Activity: Some lines in the entries contain the word "const". Copy all of them.

Web document revisions:
◇ ◇ ◇ ◇ ◇

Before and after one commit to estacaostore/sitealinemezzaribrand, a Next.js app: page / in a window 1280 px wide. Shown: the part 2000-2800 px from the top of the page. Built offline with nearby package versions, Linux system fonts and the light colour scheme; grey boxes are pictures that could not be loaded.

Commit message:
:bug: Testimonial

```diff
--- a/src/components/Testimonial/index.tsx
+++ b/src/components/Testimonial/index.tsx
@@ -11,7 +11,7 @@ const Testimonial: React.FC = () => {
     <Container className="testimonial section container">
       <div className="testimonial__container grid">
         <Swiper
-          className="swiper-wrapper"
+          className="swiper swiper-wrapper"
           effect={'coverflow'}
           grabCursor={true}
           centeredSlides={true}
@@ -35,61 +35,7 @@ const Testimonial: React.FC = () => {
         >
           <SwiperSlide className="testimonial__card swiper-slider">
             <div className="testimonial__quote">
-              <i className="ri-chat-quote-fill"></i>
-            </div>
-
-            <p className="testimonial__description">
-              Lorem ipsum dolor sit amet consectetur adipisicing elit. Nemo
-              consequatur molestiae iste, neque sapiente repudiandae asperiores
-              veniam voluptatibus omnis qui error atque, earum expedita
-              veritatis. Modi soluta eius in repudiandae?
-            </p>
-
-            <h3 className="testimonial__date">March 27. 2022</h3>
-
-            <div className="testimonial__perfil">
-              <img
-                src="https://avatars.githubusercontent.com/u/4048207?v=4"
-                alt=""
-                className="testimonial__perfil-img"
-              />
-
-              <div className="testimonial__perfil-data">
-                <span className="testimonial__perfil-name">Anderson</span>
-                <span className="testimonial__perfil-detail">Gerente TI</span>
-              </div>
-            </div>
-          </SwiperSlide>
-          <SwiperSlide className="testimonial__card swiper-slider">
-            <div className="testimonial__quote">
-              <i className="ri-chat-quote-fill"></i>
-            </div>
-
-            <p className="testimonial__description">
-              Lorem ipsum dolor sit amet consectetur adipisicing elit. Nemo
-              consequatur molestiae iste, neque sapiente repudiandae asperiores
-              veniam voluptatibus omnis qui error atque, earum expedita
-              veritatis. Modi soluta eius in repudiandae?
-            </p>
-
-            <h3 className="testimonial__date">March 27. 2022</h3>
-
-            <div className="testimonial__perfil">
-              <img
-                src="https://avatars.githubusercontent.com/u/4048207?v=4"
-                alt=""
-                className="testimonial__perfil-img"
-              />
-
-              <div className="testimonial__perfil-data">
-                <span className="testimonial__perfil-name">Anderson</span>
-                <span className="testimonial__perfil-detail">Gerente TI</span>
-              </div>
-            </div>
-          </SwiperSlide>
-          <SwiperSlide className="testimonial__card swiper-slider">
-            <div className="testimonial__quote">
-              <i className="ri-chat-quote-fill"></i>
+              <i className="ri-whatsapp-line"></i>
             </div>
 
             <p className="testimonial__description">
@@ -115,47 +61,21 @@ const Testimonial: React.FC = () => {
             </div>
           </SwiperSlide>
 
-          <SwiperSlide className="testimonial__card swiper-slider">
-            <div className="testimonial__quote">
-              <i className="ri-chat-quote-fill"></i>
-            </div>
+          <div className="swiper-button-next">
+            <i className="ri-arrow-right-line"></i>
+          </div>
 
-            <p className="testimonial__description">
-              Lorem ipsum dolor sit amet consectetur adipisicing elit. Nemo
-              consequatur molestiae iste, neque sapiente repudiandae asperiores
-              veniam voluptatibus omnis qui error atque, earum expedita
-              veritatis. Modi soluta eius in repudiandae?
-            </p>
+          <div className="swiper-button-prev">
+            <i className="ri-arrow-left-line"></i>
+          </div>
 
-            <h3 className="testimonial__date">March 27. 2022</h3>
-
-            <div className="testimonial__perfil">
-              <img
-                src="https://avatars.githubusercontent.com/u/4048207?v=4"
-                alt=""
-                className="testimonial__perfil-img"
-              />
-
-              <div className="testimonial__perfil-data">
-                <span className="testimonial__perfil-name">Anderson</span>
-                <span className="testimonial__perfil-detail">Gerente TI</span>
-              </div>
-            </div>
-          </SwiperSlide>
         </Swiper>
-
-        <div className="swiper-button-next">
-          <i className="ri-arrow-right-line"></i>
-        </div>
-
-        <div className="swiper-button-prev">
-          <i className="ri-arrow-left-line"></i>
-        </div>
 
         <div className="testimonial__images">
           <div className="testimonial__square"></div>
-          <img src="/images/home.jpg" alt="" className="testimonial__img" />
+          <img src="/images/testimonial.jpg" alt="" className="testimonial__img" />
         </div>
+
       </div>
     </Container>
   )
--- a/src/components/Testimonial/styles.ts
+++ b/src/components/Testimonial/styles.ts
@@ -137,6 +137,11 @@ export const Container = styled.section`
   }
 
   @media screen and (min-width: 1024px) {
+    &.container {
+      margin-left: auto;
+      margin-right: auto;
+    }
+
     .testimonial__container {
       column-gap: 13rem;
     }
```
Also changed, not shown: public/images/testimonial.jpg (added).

◇ ◇ ◇ ◇ ◇

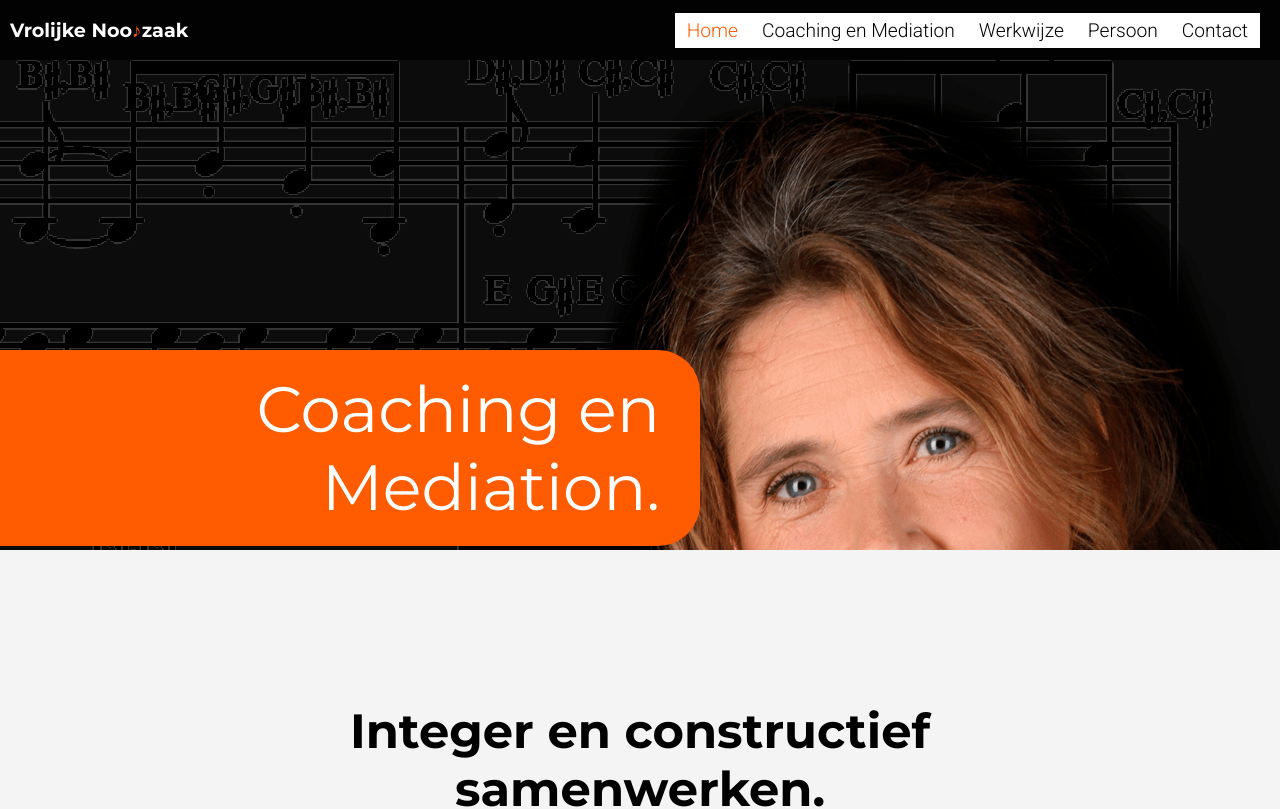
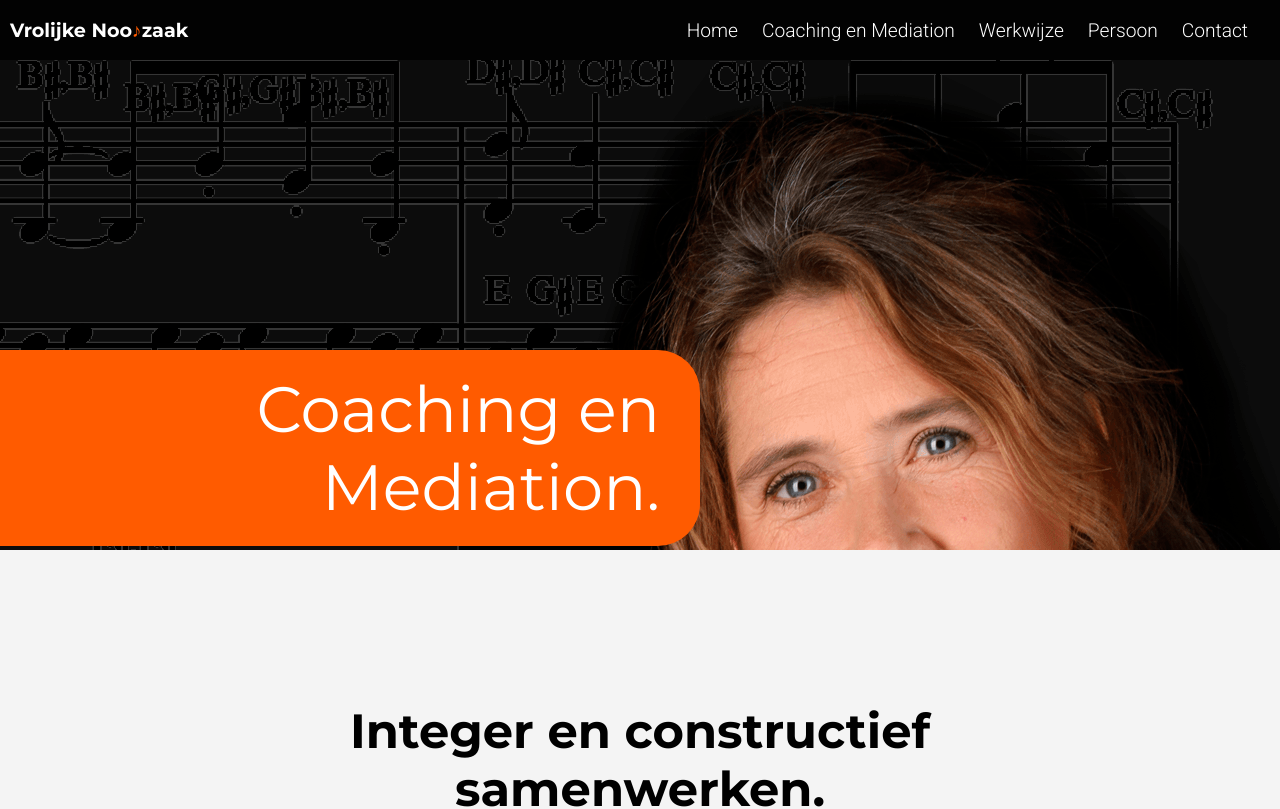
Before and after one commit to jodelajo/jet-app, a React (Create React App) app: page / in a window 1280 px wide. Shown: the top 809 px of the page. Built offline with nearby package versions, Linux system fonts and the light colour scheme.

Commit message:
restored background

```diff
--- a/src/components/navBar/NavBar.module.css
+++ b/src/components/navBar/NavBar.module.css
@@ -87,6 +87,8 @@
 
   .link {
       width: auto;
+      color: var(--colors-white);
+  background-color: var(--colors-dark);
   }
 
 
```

◇ ◇ ◇ ◇ ◇

Answer below:
@@ -11,7 +11,7 @@ const Testimonial: React.FC = () => {
@@ -35,61 +35,7 @@ const Testimonial: React.FC = () => {
@@ -115,47 +61,21 @@ const Testimonial: React.FC = () => {
@@ -137,6 +137,11 @@ export const Container = styled.section`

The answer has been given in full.